EXERCISE ->
Pictures stay out, but every line of the data is copied exactly.

★ ★ ★

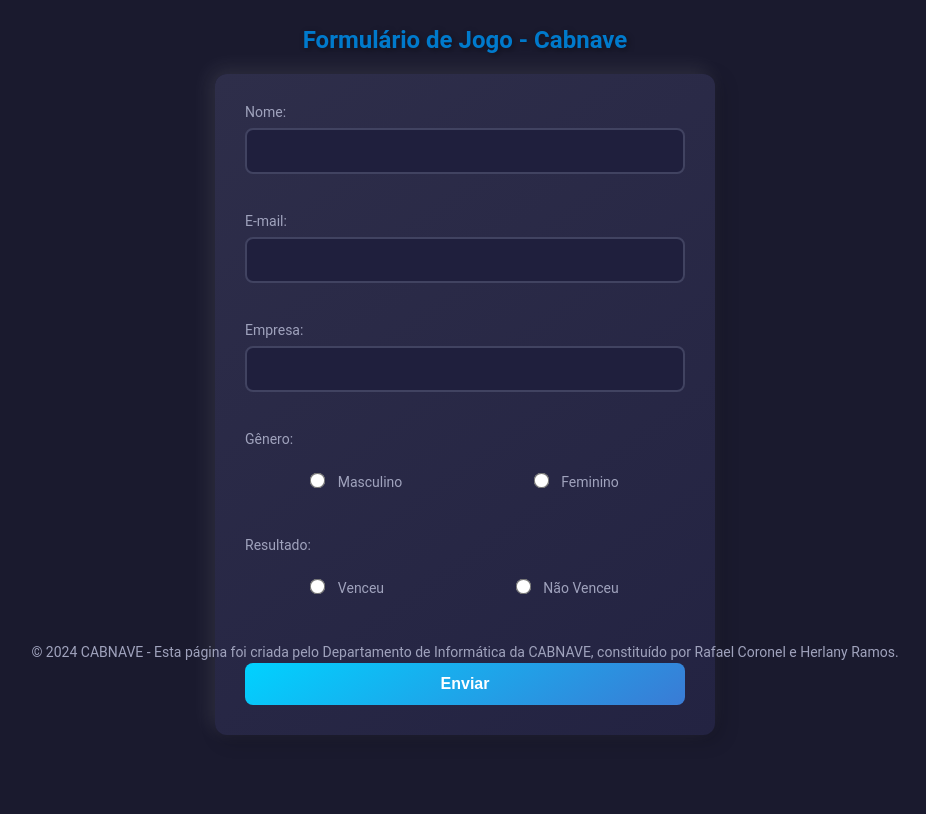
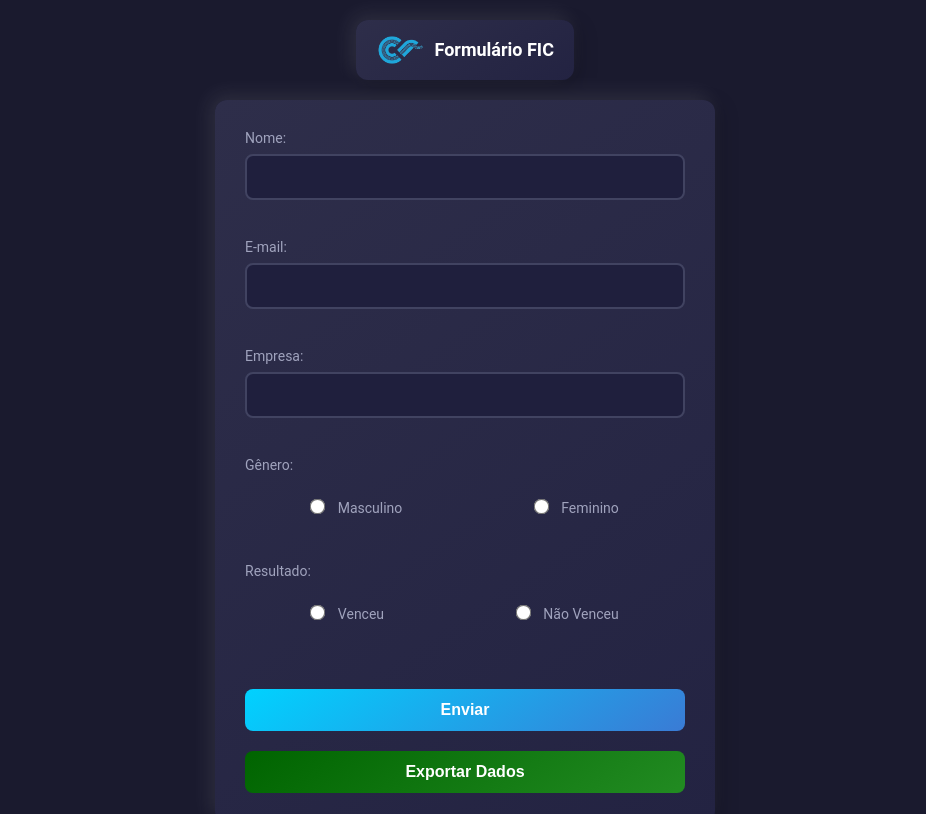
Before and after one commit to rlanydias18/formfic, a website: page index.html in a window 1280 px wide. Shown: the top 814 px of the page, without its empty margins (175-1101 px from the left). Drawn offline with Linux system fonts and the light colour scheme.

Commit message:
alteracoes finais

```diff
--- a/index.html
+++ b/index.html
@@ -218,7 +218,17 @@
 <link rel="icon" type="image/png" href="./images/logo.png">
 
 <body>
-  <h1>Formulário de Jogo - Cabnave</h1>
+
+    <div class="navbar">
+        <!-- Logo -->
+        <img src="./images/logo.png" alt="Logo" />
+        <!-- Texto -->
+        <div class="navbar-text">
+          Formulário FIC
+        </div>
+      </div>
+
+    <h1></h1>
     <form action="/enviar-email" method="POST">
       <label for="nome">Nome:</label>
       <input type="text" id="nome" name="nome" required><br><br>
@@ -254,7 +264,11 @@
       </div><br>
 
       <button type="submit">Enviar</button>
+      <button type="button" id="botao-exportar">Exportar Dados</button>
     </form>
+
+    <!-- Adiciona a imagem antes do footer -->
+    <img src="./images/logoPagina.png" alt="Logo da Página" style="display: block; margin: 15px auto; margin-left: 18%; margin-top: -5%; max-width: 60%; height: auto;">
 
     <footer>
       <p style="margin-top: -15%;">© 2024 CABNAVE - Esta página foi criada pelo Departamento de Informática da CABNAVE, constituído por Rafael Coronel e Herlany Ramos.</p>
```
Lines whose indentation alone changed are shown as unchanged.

★ ★ ★

SOLUTION TO THE EXERCISE ->
Before and after one commit to rlanydias18/formfic, a website: page index.html in a window 1280 px wide. Shown: the top 814 px of the page, without its empty margins (175-1101 px from the left). Drawn offline with Linux system fonts and the light colour scheme.

Commit message:
alteracoes finais

```diff
--- a/index.html
+++ b/index.html
@@ -218,7 +218,17 @@
 <link rel="icon" type="image/png" href="./images/logo.png">
 
 <body>
-  <h1>Formulário de Jogo - Cabnave</h1>
+
+    <div class="navbar">
+        <!-- Logo -->
+        <img src="./images/logo.png" alt="Logo" />
+        <!-- Texto -->
+        <div class="navbar-text">
+          Formulário FIC
+        </div>
+      </div>
+
+    <h1></h1>
     <form action="/enviar-email" method="POST">
       <label for="nome">Nome:</label>
       <input type="text" id="nome" name="nome" required><br><br>
@@ -254,7 +264,11 @@
       </div><br>
 
       <button type="submit">Enviar</button>
+      <button type="button" id="botao-exportar">Exportar Dados</button>
     </form>
+
+    <!-- Adiciona a imagem antes do footer -->
+    <img src="./images/logoPagina.png" alt="Logo da Página" style="display: block; margin: 15px auto; margin-left: 18%; margin-top: -5%; max-width: 60%; height: auto;">
 
     <footer>
       <p style="margin-top: -15%;">© 2024 CABNAVE - Esta página foi criada pelo Departamento de Informática da CABNAVE, constituído por Rafael Coronel e Herlany Ramos.</p>
```
Lines whose indentation alone changed are shown as unchanged.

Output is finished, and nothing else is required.